Priced at £7pp Sick to Death is a good walk around attraction located within a church that dives straight into the past of the plague, autopsies and more as you will come face to face with the grim reaper.
From a variety of deaths to exploring a world of gruesome Sick to Death is an absolutely bargain. From Diagnosis Alley where deathly diseases reside to the sexual health section (not suitable for children) there’s some weird and wonderful things to interact with from smells to set pieces.
Whilst the interaction was great I felt as though the attraction was so text heavy it was near impossible to take everything in.
I’m the kind of person who needs to have visual things to interact with in order for any information to absorb and there was just so much text all over the place that there was way too much reading for my liking.
Whilst the attraction says it’s for kids I can’t imagine them having too much of a great time here. It’ll either be too scary for them or will fly over their heads with all of the written information but for the price, you can’t complain and whilst its a little gross they may actually enjoy it.
Being introduced to the attraction by two digital screens was quite a nice family friendly introduction but the niceness stops there and it’s all smell pods and gore from then on in.
I would have personally liked to see more modern medicine explorations and more adult content, perhaps real autopsies or other medical specimens to really bring that more lifelike and informative tour to the fold but instead there was a lot of silicone horror body parts going around.
These body parts have clearly been handled a lot and as a result most were falling apart.
The body parts really needed to be kept up to date and certain exhibitions involving headphones were either not working or looked so old that I didn’t fancy putting a dirty hat on my head just to listen to some audio (the headphones glued within the hats themselves).
Photo ops there are aplenty and it all starts outside with some stocks to pop your head in but inside there are coffins, bodies, autopsy scenes, a TARDIS themed toilet (the TURDIS) and plenty more to fill up that Instagram reel!
Going through Sick to Death I didn’t learn too much (too much text) but I did learn a few things including information such as the brain is made up mostly of water, less than 5% of all deaths need autopsies nowadays and they’re only used mostly within criminal cases and I learned why plague doctors wore those crazy beak mask outfits.
All children under 16 must come with an adult but I feel as though the attraction needs more over 18s content, as we were going around the attraction sort of started fading away and there was even a section on Harry Potter potions and magic which was absolutely nothing to do with the rest of the attraction whatsoever.
If you have a strong stomach and love exploring a variety of interactive exhibits and have a curious mind this is your place.
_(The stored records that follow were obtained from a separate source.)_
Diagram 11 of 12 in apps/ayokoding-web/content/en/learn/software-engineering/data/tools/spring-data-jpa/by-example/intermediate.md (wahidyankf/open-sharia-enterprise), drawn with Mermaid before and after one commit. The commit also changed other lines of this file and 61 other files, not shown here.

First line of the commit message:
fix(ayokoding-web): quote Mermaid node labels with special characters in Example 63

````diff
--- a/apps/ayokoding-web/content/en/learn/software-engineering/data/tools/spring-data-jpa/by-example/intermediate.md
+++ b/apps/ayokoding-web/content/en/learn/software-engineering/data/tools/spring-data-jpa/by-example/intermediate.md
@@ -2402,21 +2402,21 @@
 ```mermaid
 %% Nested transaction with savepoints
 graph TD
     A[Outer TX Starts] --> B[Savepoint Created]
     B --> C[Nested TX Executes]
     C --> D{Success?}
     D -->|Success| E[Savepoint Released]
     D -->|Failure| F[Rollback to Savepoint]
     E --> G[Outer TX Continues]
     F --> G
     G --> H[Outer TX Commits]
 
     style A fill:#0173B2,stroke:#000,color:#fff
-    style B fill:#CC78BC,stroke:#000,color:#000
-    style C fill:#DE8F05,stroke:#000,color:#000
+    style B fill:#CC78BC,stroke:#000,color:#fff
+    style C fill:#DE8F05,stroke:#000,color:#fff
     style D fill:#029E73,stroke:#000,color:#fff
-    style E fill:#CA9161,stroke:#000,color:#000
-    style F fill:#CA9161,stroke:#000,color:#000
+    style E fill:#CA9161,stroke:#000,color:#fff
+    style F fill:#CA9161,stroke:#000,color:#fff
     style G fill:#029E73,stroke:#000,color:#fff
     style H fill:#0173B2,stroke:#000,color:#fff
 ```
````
It’s certainly a peculiar day out but its as gruesome as it is interesting I just wished there were more human specimens on display than just a skeleton in a case.
Sick to Death relies on smell pods and silicone body parts for the most part but there are some great themed areas (especially Diagnosis Alley) but there just feels like there’s plenty of room for it to expand into a much more rounded attraction.
For the price Sick to Death is well worth it, I almost felt like I’d underpaid and the store has some nice little items within it that are sure to pique your inquisitive mind.
Book your tickets to Sick to Death Chester on their official website at
Check out our vlog from Sick to Death Chester below: